Many Alta Hawks are finding it hard to have the motivation to get started and complete their work when it needs to be completed. This can be problematic because without motivation, assignments rarely get done. There are also distractions at home, like technology, siblings, and parents telling you to do chores or exercise. These distractions keep students from completing their daily work.

Louren Hodges stated, “I definitely miss the socialization, seeing my friends everyday, and asking teachers questions.”

Not seeing people face to face has taken a toll on many. Extroverts are finding it difficult to go without talking to people everyday. Introverts, on the other hand, may think that social distancing is great. The situation all depends on who you are talking to and how you look at it.

“I enjoy online school because it gives me more time to be able to do my work and I can sit on my bed and do my homework.”, Nick Smith continued, “It’s glorious.”

Online school allows students to be more in control of when they learn and how they learn. Hodges likes that she can learn and complete her work at her own pace without the pressure of a classroom environment. Distance learning also allows students to stay in their pajamas and even their beds, which is a bonus.

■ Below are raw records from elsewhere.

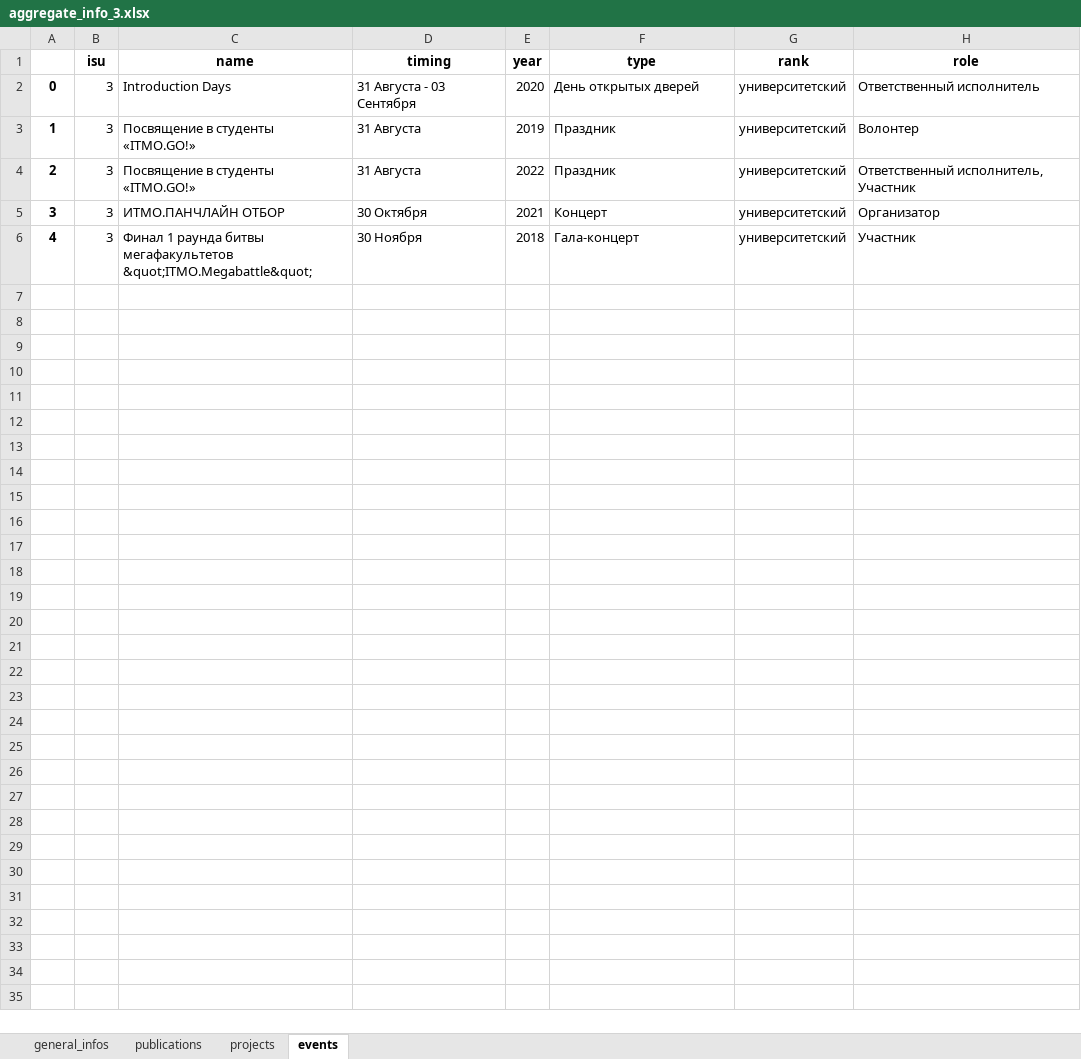
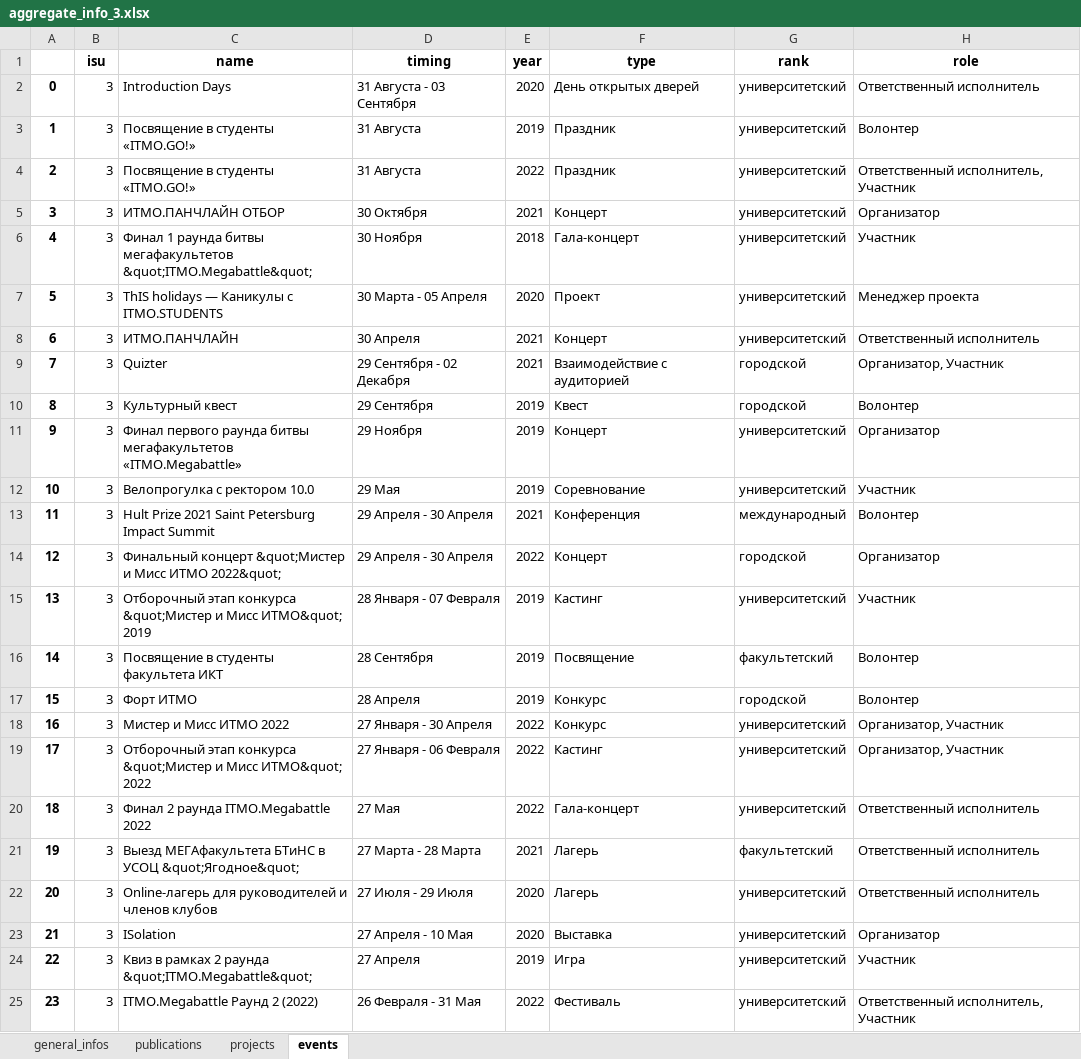
Before and after one commit to hoang97/hackathon_itmo_2023, an Excel workbook: aggregate_info/aggregate_info_3.xlsx, sheet events, drawn as a sheet; only a part is shown; values as stored, in another font and other column widths than the file's, no borders; the diff covers the shown part only; the diff names each change by its address in the sheet, - before the commit and + after, or states it on an @@ line.

```diff
--- a/aggregate_info/aggregate_info_3.xlsx (sheet events)
+++ b/aggregate_info/aggregate_info_3.xlsx (sheet events)
+row 7: 5 | 3 | ThIS holidays — Каникулы с ITMO.STUDENTS | 30 Марта - 05 Апреля | 2020 | Проект | университетский | Менеджер проекта
+row 8: 6 | 3 | ИТМО.ПАНЧЛАЙН | 30 Апреля | 2021 | Концерт | университетский | Ответственный исполнитель
+row 9: 7 | 3 | Quizter | 29 Сентября - 02 Декабря | 2021 | Взаимодействие с аудиторией | городской | Организатор, Участник
+row 10: 8 | 3 | Культурный квест | 29 Сентября | 2019 | Квест | городской | Волонтер
+row 11: 9 | 3 | Финал первого раунда битвы мегафакультетов «ITMO.Megabattle» | 29 Ноября | 2019 | Концерт | университетский | Организатор
+row 12: 10 | 3 | Велопрогулка с ректором 10.0 | 29 Мая | 2019 | Соревнование | университетский | Участник
+row 13: 11 | 3 | Hult Prize 2021 Saint Petersburg Impact Summit | 29 Апреля - 30 Апреля | 2021 | Конференция | международный | Волонтер
+row 14: 12 | 3 | Финальный концерт &quot;Мистер и Мисс ИТМО 2022&quot; | 29 Апреля - 30 Апреля | 2022 | Концерт | городской | Организатор
+row 15: 13 | 3 | Отборочный этап конкурса &quot;Мистер и Мисс ИТМО&quot; 2019 | 28 Января - 07 Февраля | 2019 | Кастинг | университетский | Участник
+row 16: 14 | 3 | Посвящение в студенты факультета ИКТ | 28 Сентября | 2019 | Посвящение | факультетский | Волонтер
+row 17: 15 | 3 | Форт ИТМО | 28 Апреля | 2019 | Конкурс | городской | Волонтер
+row 18: 16 | 3 | Мистер и Мисс ИТМО 2022 | 27 Января - 30 Апреля | 2022 | Конкурс | университетский | Организатор, Участник
+row 19: 17 | 3 | Отборочный этап конкурса &quot;Мистер и Мисс ИТМО&quot; 2022 | 27 Января - 06 Февраля | 2022 | Кастинг | университетский | Организатор, Участник
+row 20: 18 | 3 | Финал 2 раунда ITMO.Megabattle 2022 | 27 Мая | 2022 | Гала-концерт | университетский | Ответственный исполнитель
+row 21: 19 | 3 | Выезд МЕГАфакультета БТиНС в УСОЦ &quot;Ягодное&quot; | 27 Марта - 28 Марта | 2021 | Лагерь | факультетский | Ответственный исполнитель
+row 22: 20 | 3 | Online-лагерь для руководителей и членов клубов | 27 Июля - 29 Июля | 2020 | Лагерь | университетский | Ответственный исполнитель
+row 23: 21 | 3 | ISolation | 27 Апреля - 10 Мая | 2020 | Выставка | университетский | Организатор
+row 24: 22 | 3 | Квиз в рамках 2 раунда &quot;ITMO.Megabattle&quot; | 27 Апреля | 2019 | Игра | университетский | Участник
+row 25: 23 | 3 | ITMO.Megabattle Раунд 2 (2022) | 26 Февраля - 31 Мая | 2022 | Фестиваль | университетский | Ответственный исполнитель, Участник
```
Also changed, not shown: 116 added rows elsewhere in this sheet, aggregate_info/aggregate_info_12.xlsx, aggregate_info/aggregate_info_4.xlsx, 10 other files.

The opinions of online school range from great to awful, depending on whom you are talking to.

Online learning has obviously impacted students tremendously, but they aren’t the only stakeholder impacted by the school soft closure. Teachers also face huge challenges with developing curriculum, posting to Canvas, and staying on top of the hundreds of assignments every day. All interviewed said it has been a huge adjustment and they all want to be in the classroom with their students and miss having daily interaction.

Debate Coach Sydnie Schoepf said that most of what she does in the classroom is effective because if personal interactions. “Getting kids engaged when I can’t be there to explain and encourage them … that’s hard.”

On the side of frustration, engaging everyone is another big problem. It’s time consuming to check Canvas and make sure people are logging in and when they don’t log in and engage, it presents a whole set of problems. Some students have reasons for not doing work, but on the whole, those who don’t engage just don’t want to do the work. “I think the hardest thing is seeing kids working to fulfill expectations and then seeing so many others who aren’t doing their work,” said Ms. Camille Graff.

Teacher Denise Ferguson said online school has been an adjustment. She loves not waking up at 5:30 every morning, but she would go back to that in an instant now. “The most frustrating part of distance learning is communication and connecting with every students. “It’s difficult to reach everyone all the time,” she said. “Some students don’t read email, look at texts, and just want to stay unnoticed and ignoring communications is their way out of it. Communications naturally break down which has been frustrating.”

Mrs. Ferguson said she has started making personal phone calls to connect with students and encourage class participation.

Teachers go into teaching because they like to interact with others and they miss their students. “The hardest thing for me is lack of interaction with my students,” said Ms. Peggy Deveney. “Not having personal contact with them is hard.”

Several said they simply miss their students’ voices. And Mrs. Lantis especially misses saying, “Please put away your phones.”